Similar to the previously described embodiment, there are determined those binary words having frequencies of occurrence substantially invariant with respect to the members of a single class and which are variant and provide discrimination among different classes. Since the speech recognition system is basically similar to the system of FIGS. 9 and 10, only those portions that have been said to be significantly different will be illustrated.
With reference to FIG. 13, there is illustrated a sampling and encoding means which may be employed in the speech recognition embodiment of the invention. Means 80 is different from that of means 2 of FIG. 9 in that the sampling frequency is derived as a function of the analog input waveform, providing a sample at the zero slope points of said waveform. The means 80 includes at the input an amplifier 81 serially connected to a low-pass filter 82. The output of the filter 82 is coupled to a li-miting network 83 which hard limits the analog signal. The output of limiter 83 is coupled in a push-pull arrangement to a pair of read-out gates 84 and 85, providing an enabling input of opposite polarity to said gates. The output of low-pass filter 82 is further connected to a second channel including a differentiating network 86 serially connected to a limiter 87. The output of limiter 87 is connected through a second differentiating network 88 to a diode network 89. Connected in shunt with network 88 is the series arrangement of an inverter network 90 and a third differentiating network 91, the output of which iS connected to network 89. At the output differentiating networks 88 and 91 are produced a series of complementary positive and negative pulses occurring at each of the zero slope points of the analog input. Diode network 89 passes only the positive pulses and the output thereof is connected as a second input to both the read-out gates 84 and 85 for establishing the sampling frequency. The outputs of readout gates 84 and 85 are connected to multivibrator networks 92 and 93, respectively, which supply digitized codes of the input analog waveforms to the shift register, which -may be a similar component to that illustrated in FIG. 9.

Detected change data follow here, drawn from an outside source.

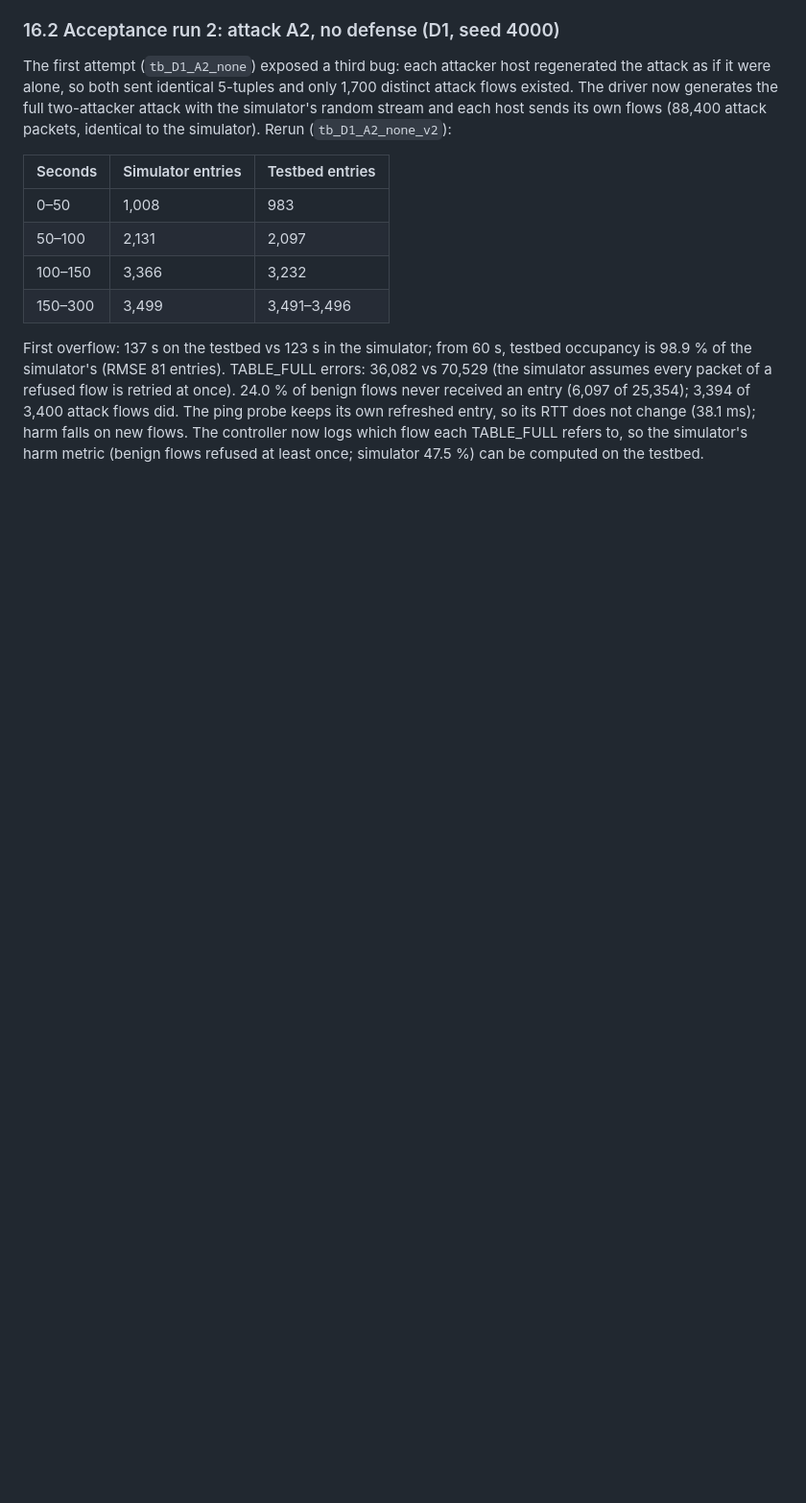
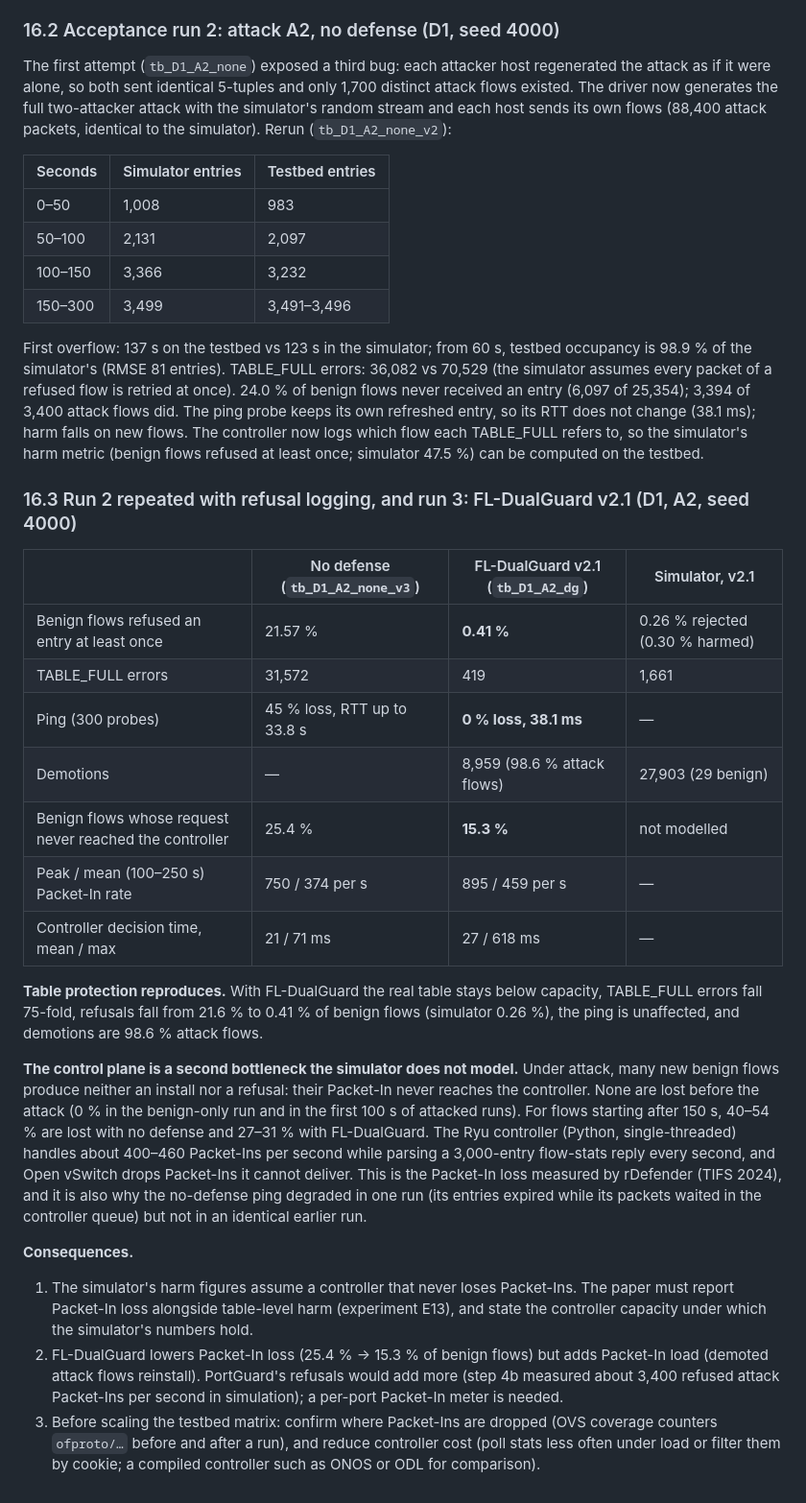
Before and after one commit to asifahmedutsa/LOFT_ATTACK_MITIGATION, a Markdown page: loft_project/docs/results_v2.md, the part around the change. Shown at 96% size. GitHub-like rendering; blank space fills up the shorter version.

Commit message:
Testbed runs 2-3: DualGuard protects the real table; Packet-In loss found
On Mininet/OVS/Ryu (D1, A2), FL-DualGuard cuts benign refusals from 21.6%
to 0.41% (simulator 0.26%), TABLE_FULL errors 75-fold and keeps the ping
intact. But under attack many new benign flows' Packet-Ins never reach the
saturated Ryu controller (25.4% without defense, 15.3% with it), a
control-plane harm the simulator does not model.

Co-Authored-By: Claude Opus 5.5 <noreply@anthropic.com>

```diff
--- a/loft_project/docs/results_v2.md
+++ b/loft_project/docs/results_v2.md
@@ -1091,3 +1091,41 @@ never received an entry (6,097 of 25,354); 3,394 of 3,400 attack flows did. The
 keeps its own refreshed entry, so its RTT does not change (38.1 ms); harm falls on new flows.
 The controller now logs which flow each TABLE_FULL refers to, so the simulator's harm metric
 (benign flows refused at least once; simulator 47.5 %) can be computed on the testbed.
+
+### 16.3 Run 2 repeated with refusal logging, and run 3: FL-DualGuard v2.1 (D1, A2, seed 4000)
+
+| | No defense (`tb_D1_A2_none_v3`) | FL-DualGuard v2.1 (`tb_D1_A2_dg`) | Simulator, v2.1 |
+|---|---|---|---|
+| Benign flows refused an entry at least once | 21.57 % | **0.41 %** | 0.26 % rejected (0.30 % harmed) |
+| TABLE_FULL errors | 31,572 | 419 | 1,661 |
+| Ping (300 probes) | 45 % loss, RTT up to 33.8 s | **0 % loss, 38.1 ms** | — |
+| Demotions | — | 8,959 (98.6 % attack flows) | 27,903 (29 benign) |
+| Benign flows whose request never reached the controller | 25.4 % | **15.3 %** | not modelled |
+| Peak / mean (100–250 s) Packet-In rate | 750 / 374 per s | 895 / 459 per s | — |
+| Controller decision time, mean / max | 21 / 71 ms | 27 / 618 ms | — |
+
+**Table protection reproduces.** With FL-DualGuard the real table stays below capacity, TABLE_FULL
+errors fall 75-fold, refusals fall from 21.6 % to 0.41 % of benign flows (simulator 0.26 %), the
+ping is unaffected, and demotions are 98.6 % attack flows.
+
+**The control plane is a second bottleneck the simulator does not model.** Under attack, many new
+benign flows produce neither an install nor a refusal: their Packet-In never reaches the
+controller. None are lost before the attack (0 % in the benign-only run and in the first 100 s of
+attacked runs). For flows starting after 150 s, 40–54 % are lost with no defense and 27–31 % with
+FL-DualGuard. The Ryu controller (Python, single-threaded) handles about 400–460 Packet-Ins per
+second while parsing a 3,000-entry flow-stats reply every second, and Open vSwitch drops Packet-Ins
+it cannot deliver. This is the Packet-In loss measured by rDefender (TIFS 2024), and it is also
+why the no-defense ping degraded in one run (its entries expired while its packets waited in the
+controller queue) but not in an identical earlier run.
+
+**Consequences.**
+
+1. The simulator's harm figures assume a controller that never loses Packet-Ins. The paper must
+   report Packet-In loss alongside table-level harm (experiment E13), and state the controller
+   capacity under which the simulator's numbers hold.
+2. FL-DualGuard lowers Packet-In loss (25.4 % → 15.3 % of benign flows) but adds Packet-In load
+   (demoted attack flows reinstall). PortGuard's refusals would add more (step 4b measured about
+   3,400 refused attack Packet-Ins per second in simulation); a per-port Packet-In meter is needed.
+3. Before scaling the testbed matrix: confirm where Packet-Ins are dropped (OVS coverage counters
+   `ofproto/…` before and after a run), and reduce controller cost (poll stats less often under
+   load or filter them by cookie; a compiled controller such as ONOS or ODL for comparison).
```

In FIG. 14 there is illustrated an integrating network 94 that is employed in the speech recognition embodiment. Network 94 is used in lieu of the counter network 34 of FIG. 9, and includes an array of similar integrating stages, one for each binary word that is examined. Only one stage 941 is specifically illustrated, which is seen to include an RC network 95 coupled to a read-out gate 96. The RC network has a time constant that isa fraction of the duration of a speech event, e.g., on the order of 1/3 to 1/6 and provides a tabulation of binary word frequencies of occurrence for a given time period of the immediate past. In a typical operation the time constant is 50 milliseconds and a speech event is on the average milliseconds. A read-out pulse is applied to read-out gate 96 which reads the integrated value of the RC network at the end of a speech event. There are a number of techniques that may be employed for determining when the end of a speech event occurs. In one such technique, the rate of zero crossings of the analog waveform is plotted and the period for which the rate is approximately constant is interpreted as a speech event duration.
As an examined binary word occurs in a given code, a pulse of charge is applied to the capacitor of network 95 for each occurrence. Thus, the charge on the capacitor